Let's look at the positives: if there is one clarion benefit for the college-football-fan-at-large not invested in Ohio State's well-being, it is that you will never have to watch a down of grinding, hamfisted Tresselball ever, ever again. No more playing for a 52 yard field goal after an 18 play drive, no more sawing off at the legs of players like Terrelle Pryor, no more of those offensive gameplans that made the most diehard Buckeye fan want to rub drain cleaner on their eyes to blot out the horror.
That's over now, or at least is in its decline for the moment in Columbus. There's still horrors a-plenty in Chapel Hill as long as John Shoop coaches offense, and in Alabama it creeps in the minute the lead grows to two TDs and Saban shuts down the passing game. Though we think Tressel's firing is surrounded by several rich layers of bullshit, there is a momentary relief in this, something we were thinking about watching Barcelona level Manchester United in the Champions' League final.
Plus, Barça’s style is a risky one: it makes you vulnerable to counter-attacks in several ways, and soccer managers are notoriously risk-averse — as are all coaches in professional sports, really. As Gregg Easterbrook has been pointing out for some time, American football coaches punt way more than they should, but they keep doing it because they’re not going to get fired for punting too much, whereas they may well get fired for taking too many chances. I can tell managers that they ought to try playing aggressive and imaginative soccer, but they’ll just tell me that Ian Holloway tried that at Blackpool and it got him relegated.
We guess that's the one thing we're relieved about in Tressel leaving: we don't have to watch his brand of conservative football anymore, and that makes for a richer viewing experience on the whole.
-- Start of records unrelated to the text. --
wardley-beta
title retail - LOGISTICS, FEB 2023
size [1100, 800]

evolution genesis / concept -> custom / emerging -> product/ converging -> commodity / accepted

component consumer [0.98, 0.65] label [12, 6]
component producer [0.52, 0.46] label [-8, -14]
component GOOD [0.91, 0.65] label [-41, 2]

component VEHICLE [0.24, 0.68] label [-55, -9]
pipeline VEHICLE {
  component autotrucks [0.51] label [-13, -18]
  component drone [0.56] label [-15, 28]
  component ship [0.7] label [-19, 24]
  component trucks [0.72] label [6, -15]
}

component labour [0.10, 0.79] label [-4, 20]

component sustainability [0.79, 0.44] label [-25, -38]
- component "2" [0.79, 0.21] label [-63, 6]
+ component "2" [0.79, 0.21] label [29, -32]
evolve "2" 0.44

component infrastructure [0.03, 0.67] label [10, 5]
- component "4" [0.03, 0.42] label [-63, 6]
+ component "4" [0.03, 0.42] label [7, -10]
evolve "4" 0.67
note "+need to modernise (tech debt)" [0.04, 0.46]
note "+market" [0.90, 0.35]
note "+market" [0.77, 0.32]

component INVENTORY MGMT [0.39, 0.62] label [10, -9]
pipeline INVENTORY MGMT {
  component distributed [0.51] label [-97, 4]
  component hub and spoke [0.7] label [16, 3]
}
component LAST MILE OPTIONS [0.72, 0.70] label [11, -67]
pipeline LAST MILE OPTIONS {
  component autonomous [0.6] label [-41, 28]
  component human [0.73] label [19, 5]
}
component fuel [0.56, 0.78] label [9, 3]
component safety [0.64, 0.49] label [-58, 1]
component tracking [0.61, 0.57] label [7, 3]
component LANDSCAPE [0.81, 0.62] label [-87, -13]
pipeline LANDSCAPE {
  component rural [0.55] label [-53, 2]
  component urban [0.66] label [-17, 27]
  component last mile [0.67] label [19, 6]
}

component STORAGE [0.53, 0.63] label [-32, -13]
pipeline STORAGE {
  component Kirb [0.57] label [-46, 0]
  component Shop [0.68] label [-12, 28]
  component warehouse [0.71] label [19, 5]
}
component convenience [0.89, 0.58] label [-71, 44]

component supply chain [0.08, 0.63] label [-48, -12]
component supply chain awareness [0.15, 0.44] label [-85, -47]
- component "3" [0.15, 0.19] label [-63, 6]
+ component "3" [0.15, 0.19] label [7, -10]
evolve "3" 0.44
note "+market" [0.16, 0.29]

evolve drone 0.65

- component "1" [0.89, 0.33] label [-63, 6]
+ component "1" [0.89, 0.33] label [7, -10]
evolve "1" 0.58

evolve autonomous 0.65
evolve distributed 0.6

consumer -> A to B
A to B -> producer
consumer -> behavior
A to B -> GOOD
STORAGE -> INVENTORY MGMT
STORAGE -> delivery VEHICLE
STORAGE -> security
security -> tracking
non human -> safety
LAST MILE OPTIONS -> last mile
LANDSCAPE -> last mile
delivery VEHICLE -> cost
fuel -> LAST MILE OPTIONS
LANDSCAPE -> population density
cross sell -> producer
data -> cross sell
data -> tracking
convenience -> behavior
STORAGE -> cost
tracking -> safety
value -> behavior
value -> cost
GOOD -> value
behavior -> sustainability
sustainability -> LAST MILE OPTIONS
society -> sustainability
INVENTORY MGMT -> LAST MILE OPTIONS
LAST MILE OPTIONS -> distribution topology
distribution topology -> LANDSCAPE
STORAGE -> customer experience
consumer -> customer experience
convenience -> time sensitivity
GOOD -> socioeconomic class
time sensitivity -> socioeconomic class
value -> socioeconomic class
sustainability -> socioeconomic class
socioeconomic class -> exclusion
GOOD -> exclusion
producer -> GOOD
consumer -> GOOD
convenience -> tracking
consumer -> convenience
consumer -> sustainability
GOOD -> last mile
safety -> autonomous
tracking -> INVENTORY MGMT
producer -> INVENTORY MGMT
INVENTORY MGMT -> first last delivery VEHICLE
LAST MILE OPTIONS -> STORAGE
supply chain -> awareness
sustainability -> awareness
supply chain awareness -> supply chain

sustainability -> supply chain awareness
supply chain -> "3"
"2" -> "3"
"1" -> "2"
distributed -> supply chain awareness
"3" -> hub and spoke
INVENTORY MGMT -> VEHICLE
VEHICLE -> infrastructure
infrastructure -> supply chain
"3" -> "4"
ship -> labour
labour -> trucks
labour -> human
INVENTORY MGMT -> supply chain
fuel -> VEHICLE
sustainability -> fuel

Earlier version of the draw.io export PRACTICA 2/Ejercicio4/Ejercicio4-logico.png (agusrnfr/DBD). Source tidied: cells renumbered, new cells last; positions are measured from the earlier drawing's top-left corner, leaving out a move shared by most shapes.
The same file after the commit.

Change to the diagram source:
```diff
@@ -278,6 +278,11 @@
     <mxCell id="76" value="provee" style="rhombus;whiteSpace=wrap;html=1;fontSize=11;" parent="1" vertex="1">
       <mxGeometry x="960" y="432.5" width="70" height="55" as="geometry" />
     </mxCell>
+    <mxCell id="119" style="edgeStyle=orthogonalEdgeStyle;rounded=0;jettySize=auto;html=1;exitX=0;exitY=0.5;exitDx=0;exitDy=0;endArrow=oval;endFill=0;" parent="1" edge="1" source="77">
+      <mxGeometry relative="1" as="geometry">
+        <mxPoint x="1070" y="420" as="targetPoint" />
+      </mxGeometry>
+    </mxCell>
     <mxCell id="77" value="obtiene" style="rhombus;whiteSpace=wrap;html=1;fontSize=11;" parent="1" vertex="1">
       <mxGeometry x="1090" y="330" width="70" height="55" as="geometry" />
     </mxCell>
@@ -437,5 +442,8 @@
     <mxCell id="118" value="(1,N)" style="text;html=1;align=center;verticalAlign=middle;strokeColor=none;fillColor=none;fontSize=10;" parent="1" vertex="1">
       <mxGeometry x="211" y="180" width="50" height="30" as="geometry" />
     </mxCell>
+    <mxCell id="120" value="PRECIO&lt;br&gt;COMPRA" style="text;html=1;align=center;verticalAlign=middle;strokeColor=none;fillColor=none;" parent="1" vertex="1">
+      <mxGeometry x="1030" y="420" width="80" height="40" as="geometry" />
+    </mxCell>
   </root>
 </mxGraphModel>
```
It's a suicidal bid to attempt to play interesting college football, but the relative bravery of college football coaches is one of the sport's more appealing facets. That's what makes Barca so fun to watch in a sport filled with conservative and often cowardly play, and what we continue to hope for against hope in college football.
Chip Kelly, continue to be yourself. You are our only hope, especially with the SEC retrenching towards conservative Saban-ish play. No wonder we universally love the Les Miles and Steve Spurriers of this world: every time their fourth-down calls and Benny Hill play-calling trumps "the book," a spastic ADD angel gets its wings. You might lose, but better to go with a knife in the enemy's eye than a perfectly clean blade sitting unused in the scabbard.